The 6th Mississippi Infantry Regiment was made up of men from Rankin, Quitman, Leake, Scott, Copiah, and Simpson counties. From Corinth they were ordered to carry five days rations and 100 rounds per man. The regiment arrived at Shiloh with only 425 men. There, they would fight in Patrick Cleburne’s brigade.
They were in the front line attacking the Federal army near Shiloh Church in a small field known as Rhea Field. Camped there was the 53rd Ohio Infantry under Colonel Jesse Appler. The Federal soldiers were in a good position on the high ground behind their tents. The 23rd Tennessee Infantry was advancing alongside of the 6th Mississippi. All together they numbered about a thousand men.
As the two regiments advanced from the tree line into the open, Appler’s Ohio infantry opened a devastating fire. Both Confederate regiments quickly withdrew into the cover of the forest. The 23rd Tennessee broke completely and the officers were unable to reform them. This left the 6th Mississippi to face twice their numbers alone. Colonel Thornton would pick up the colors when the color bearer went down and in turn fall severely wounded. Seven color bearer’s would be wounded in the attack at Rhea Field.
Major Robert Lowry
Major Robert Lowry would take command and lead the 6th on another charge. He would fall with two wounds at the head of the regiment. As this charge soon died away, Colonel Appler of the 53rd Ohio panicked. He yelled, “Every man for himself!” He quickly showed them the way by turning and racing toward Pittsburg Landing. Most of the 53rd Ohio followed his example.
Of the 425 men that went into Rhea Field, only sixty would be present to answer roll call following the fight. After the battle, when they returned to Corinth, they would only muster 100 men. The rest were either killed, wounded or missing.
Colonel Thornton would be forced to resign his commission because of his wounds. Major Robert Lowry would survive his two wounds and later be promoted to brigadier general.
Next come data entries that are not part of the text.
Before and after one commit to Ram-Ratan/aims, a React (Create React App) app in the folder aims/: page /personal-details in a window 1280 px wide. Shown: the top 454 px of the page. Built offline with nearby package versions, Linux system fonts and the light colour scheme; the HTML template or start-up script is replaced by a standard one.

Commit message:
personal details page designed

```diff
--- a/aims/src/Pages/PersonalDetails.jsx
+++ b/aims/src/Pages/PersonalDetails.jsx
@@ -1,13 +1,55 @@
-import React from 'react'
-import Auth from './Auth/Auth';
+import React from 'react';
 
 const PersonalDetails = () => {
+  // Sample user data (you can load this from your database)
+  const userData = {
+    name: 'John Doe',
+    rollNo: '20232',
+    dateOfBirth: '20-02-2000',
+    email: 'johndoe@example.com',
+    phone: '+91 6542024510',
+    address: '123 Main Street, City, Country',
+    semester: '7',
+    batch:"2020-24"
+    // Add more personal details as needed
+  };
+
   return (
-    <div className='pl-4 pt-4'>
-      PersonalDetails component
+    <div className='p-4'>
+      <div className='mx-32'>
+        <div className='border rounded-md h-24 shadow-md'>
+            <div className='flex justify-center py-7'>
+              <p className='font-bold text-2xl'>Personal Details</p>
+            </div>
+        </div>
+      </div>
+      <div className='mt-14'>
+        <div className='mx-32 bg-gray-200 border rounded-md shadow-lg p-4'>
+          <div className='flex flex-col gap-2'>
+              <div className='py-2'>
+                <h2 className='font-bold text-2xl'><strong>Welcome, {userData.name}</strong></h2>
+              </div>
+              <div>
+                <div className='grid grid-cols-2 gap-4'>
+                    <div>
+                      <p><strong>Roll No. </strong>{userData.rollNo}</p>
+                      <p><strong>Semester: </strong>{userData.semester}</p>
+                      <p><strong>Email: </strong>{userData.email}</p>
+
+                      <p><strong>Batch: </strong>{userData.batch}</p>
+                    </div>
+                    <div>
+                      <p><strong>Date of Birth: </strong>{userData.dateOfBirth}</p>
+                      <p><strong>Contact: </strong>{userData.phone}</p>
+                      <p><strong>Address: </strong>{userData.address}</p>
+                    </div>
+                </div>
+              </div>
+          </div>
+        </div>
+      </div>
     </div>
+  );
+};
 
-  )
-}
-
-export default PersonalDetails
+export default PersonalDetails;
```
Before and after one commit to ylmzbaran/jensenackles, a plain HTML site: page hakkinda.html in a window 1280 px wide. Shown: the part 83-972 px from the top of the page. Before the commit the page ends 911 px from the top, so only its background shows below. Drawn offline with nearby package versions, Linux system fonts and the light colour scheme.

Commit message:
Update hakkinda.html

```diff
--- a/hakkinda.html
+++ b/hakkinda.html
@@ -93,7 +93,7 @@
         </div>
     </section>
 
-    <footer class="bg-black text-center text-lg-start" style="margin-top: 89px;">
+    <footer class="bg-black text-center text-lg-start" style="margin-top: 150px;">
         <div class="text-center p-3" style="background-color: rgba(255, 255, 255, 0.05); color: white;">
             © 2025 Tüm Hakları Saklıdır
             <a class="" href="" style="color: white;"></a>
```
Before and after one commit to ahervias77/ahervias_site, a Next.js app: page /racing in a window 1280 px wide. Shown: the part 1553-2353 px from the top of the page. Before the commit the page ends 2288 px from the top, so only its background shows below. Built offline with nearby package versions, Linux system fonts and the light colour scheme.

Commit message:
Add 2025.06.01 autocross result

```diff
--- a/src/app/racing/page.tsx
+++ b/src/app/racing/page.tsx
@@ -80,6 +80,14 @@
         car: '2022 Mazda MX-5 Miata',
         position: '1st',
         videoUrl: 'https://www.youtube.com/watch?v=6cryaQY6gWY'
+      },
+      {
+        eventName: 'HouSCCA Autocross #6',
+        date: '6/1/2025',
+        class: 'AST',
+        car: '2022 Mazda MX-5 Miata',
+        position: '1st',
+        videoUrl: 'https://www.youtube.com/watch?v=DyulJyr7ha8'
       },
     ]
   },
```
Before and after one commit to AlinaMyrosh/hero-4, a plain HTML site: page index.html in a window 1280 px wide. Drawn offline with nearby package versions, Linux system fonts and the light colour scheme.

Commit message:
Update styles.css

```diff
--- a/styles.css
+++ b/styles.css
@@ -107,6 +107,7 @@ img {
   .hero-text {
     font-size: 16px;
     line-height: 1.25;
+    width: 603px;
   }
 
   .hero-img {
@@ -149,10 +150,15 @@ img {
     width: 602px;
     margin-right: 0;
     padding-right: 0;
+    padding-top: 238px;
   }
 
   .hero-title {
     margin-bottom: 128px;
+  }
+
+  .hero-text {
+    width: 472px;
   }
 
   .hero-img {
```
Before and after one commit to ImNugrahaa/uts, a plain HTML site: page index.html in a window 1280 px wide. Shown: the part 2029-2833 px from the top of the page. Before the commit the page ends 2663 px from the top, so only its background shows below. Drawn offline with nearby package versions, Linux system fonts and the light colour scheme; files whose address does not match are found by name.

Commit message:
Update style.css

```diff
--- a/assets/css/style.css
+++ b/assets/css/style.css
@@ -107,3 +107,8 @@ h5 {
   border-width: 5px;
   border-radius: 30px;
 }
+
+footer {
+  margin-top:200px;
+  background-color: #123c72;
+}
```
He would fight through the rest of the war and surrender in Greensboro, North Carolina in 1865. But, from April 6, 1862 forward, the 6th Mississippi would become known as the “Bloody Sixth”.
The burial trench above contains the remains of many of the men of the 6th Mississippi Infantry listed below.
Burkholder, Abraham, Private; killed at Shiloh
Chandler, Wade, Private; killed at Shiloh
Miller, W. D., Private; killed at Shiloh
Myers, Isaac, Private; killed at Shiloh
Ennis, J., Private; killed at Shiloh
Strong, Claiborne F., Private; killed at Shiloh
Hall, W. A., Private; 4th Corporal; killed at Shiloh
Henry, D. F., Private; killed at Shiloh
West, H., Private, 3rd Corporal; killed at Shiloh
Childers, J. W., Private; killed at Shiloh
Cook, J. W., Private; killed at Shiloh
Derrick, Silas H., Private; wounded mortally in lungs at Shiloh
Reeves, W., Private; killed at Shiloh
Hix, Josiah, Private; killed at Shiloh
Whitehead, J., Private; killed at Shiloh
Owen, Gus Roland, Private; killed at Shiloh
James, James M., Private; killed at Shiloh
Willis, Thomas H., Lieutenant; killed at Shiloh
McLendon, Elias, Private; killed at Shiloh
Gordon, Stephen, Private; killed at Shiloh
Webb, J. M., Private; wounded mortally both legs and arms at Shiloh